Village officials spent the week hunting for possible leaks in Dering Harbor’s antiquated water system since a spike in usage has drawn saltwater into the public water supply. This has caused pressure to drop system-wide, putting at risk the aging water tower.

Village Mayor John T. Colby Jr. said Tuesday he’s been working with Water Commissioner Hap Bowditch and Highway Supervisor Richard Surozenski, with support from members of the Board of Trustees and other residents, to find out where leaks in the system might be located.

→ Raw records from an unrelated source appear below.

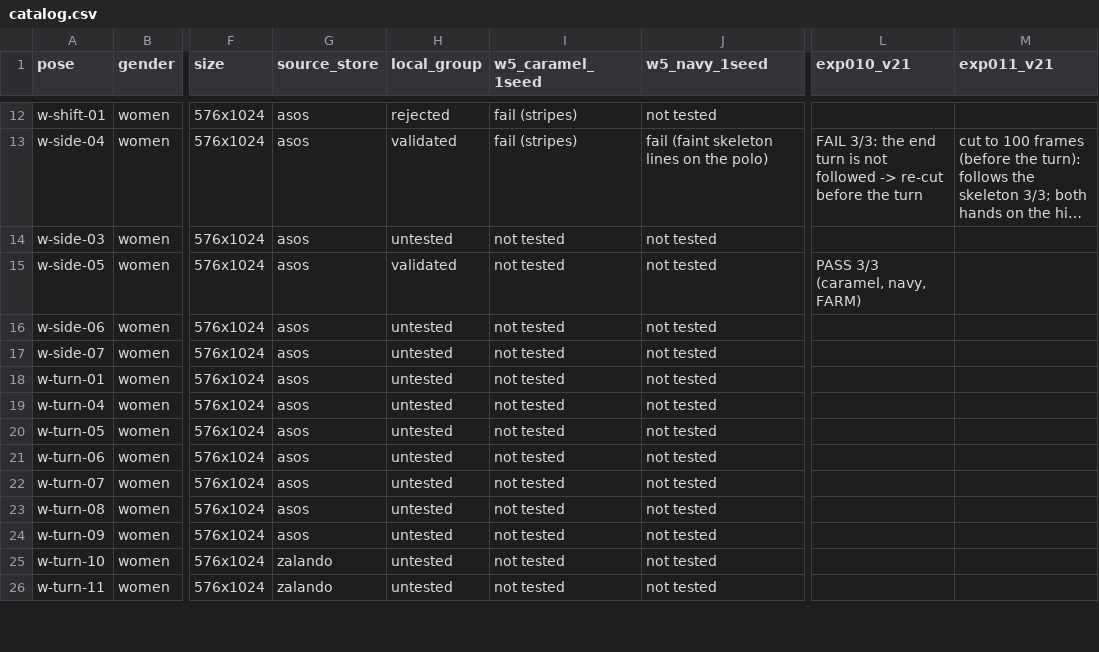
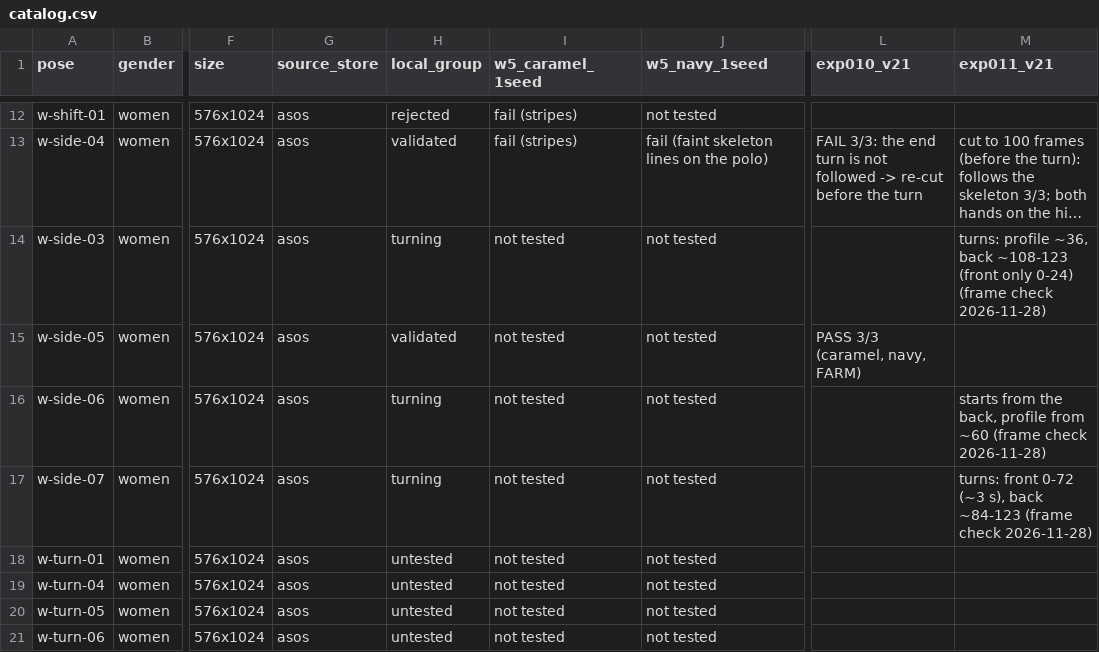
Before and after one commit to LuanVelo/fashion-pose-to-video, a CSV file: 02_library/poses/catalog.csv, drawn as a sheet; only a part is shown, gaps mark what is left out; the shorter side is filled out with more unchanged rows; long unchanged cells end in …; the diff names each change by its address in the sheet, - before the commit and + after, or states it on an @@ line.

```diff
--- a/02_library/poses/catalog.csv
+++ b/02_library/poses/catalog.csv
-H14 (local_group): untested
+H14 (local_group): turning
-M14 (exp011_v21): (empty)
+M14 (exp011_v21): turns: profile ~36, back ~108-123 (front only 0-24) (frame check 2026-11-28)
-H16:H17 (local_group): untested
+H16:H17 (local_group): turning
-M16 (exp011_v21): (empty)
+M16 (exp011_v21): starts from the back, profile from ~60 (frame check 2026-11-28)
-M17 (exp011_v21): (empty)
+M17 (exp011_v21): turns: front 0-72 (~3 s), back ~84-123 (frame check 2026-11-28)
```
Also changed, not shown: 2 other files.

Mr. Colby  — who only recently was appointed mayor following the sudden departure of Tim Hogue, who quit the post after 25 years when his party was defeated in the June election —  has explained the process in a series of emails to residents, keeping them abreast of actions taken so far and alternatives yet to be employed.

Initially, they’ve relied on a process of elimination, shutting off a section at a time to see how this impacts the amount of water being pumped by the newer of the village’s two wells, which has a device that can accurately measure flow. The older well can’t be used for this process because it has no such device. Instead, a calculation based on the top capacity of the pump must be used, which doesn’t provide the degree of accuracy needed to source a leak, Mr. Colby explained.

A representative from the company that is assisting the village in a project to replace its aging water tank was expected to consult with the team Wednesday. Mr. Colby said the village has reached out to the U.S. Geological Survey, which may be able to provide more sophisticated equipment to aid in the search.

Thus far, a leak has been discovered at an unoccupied property and a couple of irrigation hoses were found to be running, but Mr. Colby said the amount of water attributed to these items is relatively small. That the system, parts of which date from the late 1800s, is not accurately mapped has made the search more difficult.

While inconvenienced by periodic water shut-offs and voluntary water use restrictions, Village residents expressed appreciation to Mr. Colby and new trustees Ari J. Benacerraf, Karen Kelsey, Besty Morgan and Patrick Parcells for efforts to figure out the cause of the 500,000 gallon spike in usage last month and for the daily email briefings.

“Good job to all of you,” resident Ken Walker wrote in response to an update. “We have more communication from this board in the last two weeks than we had from the previous ‘administration’ in the last 10 years!”